**Your task**
Find every line below with the word "edits" in it, and copy each one.

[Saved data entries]
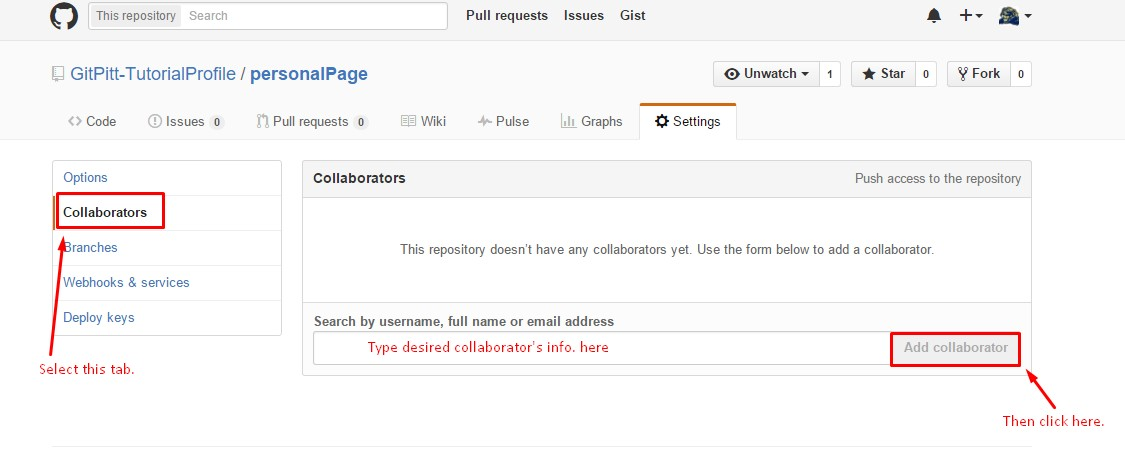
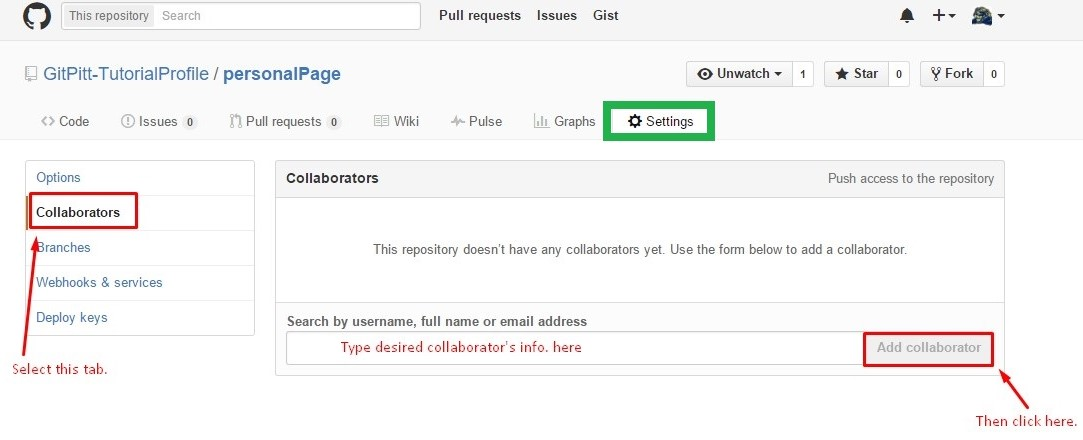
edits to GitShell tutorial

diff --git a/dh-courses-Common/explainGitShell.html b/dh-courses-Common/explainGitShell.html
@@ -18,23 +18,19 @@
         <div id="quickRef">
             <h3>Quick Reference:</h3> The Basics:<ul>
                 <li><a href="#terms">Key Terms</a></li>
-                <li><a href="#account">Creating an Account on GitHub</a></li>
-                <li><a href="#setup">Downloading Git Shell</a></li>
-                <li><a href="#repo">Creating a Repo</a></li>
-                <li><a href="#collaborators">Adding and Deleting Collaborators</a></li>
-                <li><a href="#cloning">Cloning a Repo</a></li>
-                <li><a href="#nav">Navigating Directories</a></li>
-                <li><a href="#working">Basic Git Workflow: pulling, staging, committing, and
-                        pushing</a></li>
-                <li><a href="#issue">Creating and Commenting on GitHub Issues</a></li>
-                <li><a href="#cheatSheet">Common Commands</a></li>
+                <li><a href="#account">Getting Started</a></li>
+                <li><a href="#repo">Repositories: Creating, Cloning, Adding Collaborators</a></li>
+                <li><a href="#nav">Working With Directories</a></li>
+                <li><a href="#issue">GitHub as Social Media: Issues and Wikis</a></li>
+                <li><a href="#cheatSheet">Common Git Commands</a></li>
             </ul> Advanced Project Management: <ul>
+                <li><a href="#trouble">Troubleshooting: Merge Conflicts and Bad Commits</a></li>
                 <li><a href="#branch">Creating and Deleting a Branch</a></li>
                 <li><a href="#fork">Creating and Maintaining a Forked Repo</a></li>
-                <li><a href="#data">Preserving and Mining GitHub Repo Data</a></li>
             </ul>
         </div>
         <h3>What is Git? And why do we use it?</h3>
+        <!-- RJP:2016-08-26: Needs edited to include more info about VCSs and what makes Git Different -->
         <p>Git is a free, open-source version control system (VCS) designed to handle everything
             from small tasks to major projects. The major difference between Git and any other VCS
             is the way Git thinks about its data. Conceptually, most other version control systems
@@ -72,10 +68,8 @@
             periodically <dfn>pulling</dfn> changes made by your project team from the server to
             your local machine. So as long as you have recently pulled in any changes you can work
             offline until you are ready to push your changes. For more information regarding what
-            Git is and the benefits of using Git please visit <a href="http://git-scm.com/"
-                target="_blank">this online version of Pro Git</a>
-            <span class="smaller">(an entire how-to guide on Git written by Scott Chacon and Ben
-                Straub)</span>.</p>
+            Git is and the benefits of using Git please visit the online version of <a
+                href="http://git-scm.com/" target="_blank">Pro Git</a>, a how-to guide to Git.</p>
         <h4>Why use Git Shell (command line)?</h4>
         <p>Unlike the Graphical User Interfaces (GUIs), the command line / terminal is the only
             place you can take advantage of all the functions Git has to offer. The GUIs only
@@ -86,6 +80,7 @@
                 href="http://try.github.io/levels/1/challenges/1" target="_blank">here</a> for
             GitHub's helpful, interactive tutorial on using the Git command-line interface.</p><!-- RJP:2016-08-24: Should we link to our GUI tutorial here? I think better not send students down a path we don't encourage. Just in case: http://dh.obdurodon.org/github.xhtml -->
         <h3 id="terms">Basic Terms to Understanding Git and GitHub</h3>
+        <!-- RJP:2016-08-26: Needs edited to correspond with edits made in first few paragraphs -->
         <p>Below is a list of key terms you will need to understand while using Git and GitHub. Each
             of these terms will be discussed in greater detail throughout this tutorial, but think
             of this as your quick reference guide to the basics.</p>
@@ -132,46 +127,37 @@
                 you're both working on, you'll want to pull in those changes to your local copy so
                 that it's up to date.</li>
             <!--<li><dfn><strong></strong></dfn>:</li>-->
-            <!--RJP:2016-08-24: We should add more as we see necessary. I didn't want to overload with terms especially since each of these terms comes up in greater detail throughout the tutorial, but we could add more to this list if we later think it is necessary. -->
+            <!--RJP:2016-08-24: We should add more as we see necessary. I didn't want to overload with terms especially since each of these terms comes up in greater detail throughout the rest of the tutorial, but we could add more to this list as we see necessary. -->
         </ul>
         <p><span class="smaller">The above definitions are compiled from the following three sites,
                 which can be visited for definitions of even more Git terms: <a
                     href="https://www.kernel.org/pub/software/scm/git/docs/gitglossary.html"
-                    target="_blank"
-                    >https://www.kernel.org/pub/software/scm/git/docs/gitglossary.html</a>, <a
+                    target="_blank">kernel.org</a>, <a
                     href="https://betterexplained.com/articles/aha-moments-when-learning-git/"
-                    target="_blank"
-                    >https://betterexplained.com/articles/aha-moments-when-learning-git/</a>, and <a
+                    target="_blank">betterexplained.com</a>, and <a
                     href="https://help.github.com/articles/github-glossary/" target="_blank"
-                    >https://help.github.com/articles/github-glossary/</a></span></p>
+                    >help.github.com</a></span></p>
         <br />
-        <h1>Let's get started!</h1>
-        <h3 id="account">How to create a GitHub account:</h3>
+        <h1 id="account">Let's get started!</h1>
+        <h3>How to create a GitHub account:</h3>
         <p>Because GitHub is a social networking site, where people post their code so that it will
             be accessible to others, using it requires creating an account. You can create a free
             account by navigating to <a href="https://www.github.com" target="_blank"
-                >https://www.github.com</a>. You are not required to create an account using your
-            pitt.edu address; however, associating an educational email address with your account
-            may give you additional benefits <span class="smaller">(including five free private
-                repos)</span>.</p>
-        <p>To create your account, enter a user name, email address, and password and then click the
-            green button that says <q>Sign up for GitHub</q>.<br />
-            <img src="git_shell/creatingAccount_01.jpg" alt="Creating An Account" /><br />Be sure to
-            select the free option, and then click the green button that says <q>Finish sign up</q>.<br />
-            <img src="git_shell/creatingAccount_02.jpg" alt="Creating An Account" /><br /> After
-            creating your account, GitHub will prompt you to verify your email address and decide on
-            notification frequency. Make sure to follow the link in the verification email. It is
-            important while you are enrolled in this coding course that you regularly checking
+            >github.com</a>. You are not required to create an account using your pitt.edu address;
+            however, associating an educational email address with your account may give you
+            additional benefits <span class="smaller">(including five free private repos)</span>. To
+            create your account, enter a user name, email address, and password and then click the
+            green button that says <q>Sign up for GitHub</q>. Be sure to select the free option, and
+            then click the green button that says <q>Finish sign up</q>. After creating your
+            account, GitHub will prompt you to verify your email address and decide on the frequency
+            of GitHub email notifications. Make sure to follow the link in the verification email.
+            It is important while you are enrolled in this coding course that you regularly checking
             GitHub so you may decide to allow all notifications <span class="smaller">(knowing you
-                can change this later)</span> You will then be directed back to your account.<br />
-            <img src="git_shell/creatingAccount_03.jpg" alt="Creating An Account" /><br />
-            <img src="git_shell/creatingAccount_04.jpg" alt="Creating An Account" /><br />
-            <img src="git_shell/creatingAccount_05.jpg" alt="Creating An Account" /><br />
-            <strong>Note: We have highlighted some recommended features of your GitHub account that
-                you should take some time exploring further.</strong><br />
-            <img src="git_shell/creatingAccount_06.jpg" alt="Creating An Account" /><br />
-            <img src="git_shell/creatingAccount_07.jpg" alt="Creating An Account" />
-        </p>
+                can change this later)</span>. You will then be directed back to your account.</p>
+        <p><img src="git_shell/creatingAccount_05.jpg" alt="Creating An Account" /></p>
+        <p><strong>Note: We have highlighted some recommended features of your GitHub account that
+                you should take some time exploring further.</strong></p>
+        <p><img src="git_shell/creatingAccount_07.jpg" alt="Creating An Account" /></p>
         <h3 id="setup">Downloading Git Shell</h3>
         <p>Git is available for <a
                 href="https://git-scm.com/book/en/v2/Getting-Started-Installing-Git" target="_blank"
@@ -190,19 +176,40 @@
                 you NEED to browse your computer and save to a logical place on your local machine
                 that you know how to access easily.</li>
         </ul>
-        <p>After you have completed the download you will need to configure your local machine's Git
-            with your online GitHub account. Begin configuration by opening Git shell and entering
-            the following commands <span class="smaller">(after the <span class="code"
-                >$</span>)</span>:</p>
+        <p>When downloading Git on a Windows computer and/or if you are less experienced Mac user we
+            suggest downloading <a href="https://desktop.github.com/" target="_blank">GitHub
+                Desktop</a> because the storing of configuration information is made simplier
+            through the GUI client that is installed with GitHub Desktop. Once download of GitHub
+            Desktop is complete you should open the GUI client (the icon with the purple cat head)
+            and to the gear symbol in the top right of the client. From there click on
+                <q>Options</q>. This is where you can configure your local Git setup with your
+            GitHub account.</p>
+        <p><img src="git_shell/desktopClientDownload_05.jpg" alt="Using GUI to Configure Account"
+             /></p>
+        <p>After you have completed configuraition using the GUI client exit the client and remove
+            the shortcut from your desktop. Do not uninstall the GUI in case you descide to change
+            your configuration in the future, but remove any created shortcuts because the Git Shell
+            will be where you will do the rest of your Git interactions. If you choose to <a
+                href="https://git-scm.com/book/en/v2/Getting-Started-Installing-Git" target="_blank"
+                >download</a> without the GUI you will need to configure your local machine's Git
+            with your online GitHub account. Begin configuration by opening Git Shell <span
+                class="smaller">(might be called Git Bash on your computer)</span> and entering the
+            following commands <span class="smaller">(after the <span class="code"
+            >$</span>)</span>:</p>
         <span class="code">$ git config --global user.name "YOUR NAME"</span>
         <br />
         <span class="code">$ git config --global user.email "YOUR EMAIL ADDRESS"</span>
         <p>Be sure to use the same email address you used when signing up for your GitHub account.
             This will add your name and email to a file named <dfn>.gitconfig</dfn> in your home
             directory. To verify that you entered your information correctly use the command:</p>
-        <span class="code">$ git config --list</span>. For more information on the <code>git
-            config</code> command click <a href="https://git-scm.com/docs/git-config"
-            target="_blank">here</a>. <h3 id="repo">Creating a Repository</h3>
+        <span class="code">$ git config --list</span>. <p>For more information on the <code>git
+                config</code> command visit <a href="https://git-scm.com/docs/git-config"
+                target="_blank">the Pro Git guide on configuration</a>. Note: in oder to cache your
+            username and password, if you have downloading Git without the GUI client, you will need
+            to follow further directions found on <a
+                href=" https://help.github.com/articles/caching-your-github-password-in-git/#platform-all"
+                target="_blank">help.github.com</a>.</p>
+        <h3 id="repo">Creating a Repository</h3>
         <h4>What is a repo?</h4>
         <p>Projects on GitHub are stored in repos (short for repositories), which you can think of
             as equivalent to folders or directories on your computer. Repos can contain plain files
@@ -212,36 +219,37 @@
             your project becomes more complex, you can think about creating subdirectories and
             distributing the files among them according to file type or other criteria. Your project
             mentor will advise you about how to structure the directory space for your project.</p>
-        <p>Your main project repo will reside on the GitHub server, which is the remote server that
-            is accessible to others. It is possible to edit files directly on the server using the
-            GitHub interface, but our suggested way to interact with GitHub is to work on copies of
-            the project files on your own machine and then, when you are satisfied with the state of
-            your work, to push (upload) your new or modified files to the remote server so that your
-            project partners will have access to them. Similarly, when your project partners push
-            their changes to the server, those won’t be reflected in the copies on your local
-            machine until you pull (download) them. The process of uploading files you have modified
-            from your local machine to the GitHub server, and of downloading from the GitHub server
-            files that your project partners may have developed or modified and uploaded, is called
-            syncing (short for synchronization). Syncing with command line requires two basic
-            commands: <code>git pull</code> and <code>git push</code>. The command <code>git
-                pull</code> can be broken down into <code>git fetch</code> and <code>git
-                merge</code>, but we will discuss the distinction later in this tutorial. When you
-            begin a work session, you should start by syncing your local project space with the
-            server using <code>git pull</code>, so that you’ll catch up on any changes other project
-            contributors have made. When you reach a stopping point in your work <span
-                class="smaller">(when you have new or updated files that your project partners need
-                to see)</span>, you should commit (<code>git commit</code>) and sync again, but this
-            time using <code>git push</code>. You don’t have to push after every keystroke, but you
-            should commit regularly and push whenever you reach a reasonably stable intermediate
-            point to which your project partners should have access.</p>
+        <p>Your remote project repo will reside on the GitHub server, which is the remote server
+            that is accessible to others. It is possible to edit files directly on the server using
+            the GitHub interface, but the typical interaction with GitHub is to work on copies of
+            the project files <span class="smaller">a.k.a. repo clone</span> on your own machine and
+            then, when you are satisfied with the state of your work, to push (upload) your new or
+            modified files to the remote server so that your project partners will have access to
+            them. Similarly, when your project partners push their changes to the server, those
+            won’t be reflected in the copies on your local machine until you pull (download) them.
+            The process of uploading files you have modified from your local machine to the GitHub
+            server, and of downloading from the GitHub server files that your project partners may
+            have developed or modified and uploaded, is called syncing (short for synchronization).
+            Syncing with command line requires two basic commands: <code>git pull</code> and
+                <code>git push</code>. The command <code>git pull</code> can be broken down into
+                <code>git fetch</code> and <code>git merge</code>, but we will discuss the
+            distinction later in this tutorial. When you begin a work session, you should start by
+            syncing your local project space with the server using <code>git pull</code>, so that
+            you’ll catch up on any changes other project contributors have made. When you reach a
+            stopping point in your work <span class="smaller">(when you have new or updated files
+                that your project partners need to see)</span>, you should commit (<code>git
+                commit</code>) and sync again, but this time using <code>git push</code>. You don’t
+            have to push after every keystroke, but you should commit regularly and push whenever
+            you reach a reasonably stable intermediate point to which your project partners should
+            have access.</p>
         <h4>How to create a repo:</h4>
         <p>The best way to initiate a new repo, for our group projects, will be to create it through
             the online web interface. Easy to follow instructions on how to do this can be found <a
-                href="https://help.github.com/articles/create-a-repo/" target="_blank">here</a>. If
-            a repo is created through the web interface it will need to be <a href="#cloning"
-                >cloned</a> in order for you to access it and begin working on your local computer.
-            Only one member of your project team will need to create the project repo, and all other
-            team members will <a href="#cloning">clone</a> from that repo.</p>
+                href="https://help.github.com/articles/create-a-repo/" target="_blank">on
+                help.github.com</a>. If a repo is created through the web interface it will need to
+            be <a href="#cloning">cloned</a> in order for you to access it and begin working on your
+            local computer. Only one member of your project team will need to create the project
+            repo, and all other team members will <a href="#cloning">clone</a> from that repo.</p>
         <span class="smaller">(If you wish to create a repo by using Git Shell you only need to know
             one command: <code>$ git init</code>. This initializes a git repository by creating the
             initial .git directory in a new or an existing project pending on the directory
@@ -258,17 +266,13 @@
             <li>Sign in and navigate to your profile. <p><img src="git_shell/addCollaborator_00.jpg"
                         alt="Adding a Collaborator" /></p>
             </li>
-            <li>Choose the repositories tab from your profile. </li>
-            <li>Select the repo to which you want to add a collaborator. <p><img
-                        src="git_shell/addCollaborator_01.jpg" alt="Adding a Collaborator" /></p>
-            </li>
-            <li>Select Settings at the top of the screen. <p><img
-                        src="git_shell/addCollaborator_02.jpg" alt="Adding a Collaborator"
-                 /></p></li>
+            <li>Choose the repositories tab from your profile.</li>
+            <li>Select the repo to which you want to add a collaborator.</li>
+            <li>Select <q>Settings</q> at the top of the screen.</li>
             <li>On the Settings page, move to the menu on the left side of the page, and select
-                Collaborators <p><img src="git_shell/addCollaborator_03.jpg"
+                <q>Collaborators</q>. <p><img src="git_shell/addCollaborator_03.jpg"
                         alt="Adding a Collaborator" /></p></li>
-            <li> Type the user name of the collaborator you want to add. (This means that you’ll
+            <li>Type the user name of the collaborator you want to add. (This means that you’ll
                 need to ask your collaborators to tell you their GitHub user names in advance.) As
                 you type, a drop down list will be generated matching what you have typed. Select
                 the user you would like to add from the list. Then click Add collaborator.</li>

**Your solution**
edits to GitShell tutorial
+        <!-- RJP:2016-08-26: Needs edited to correspond with edits made in first few paragraphs -->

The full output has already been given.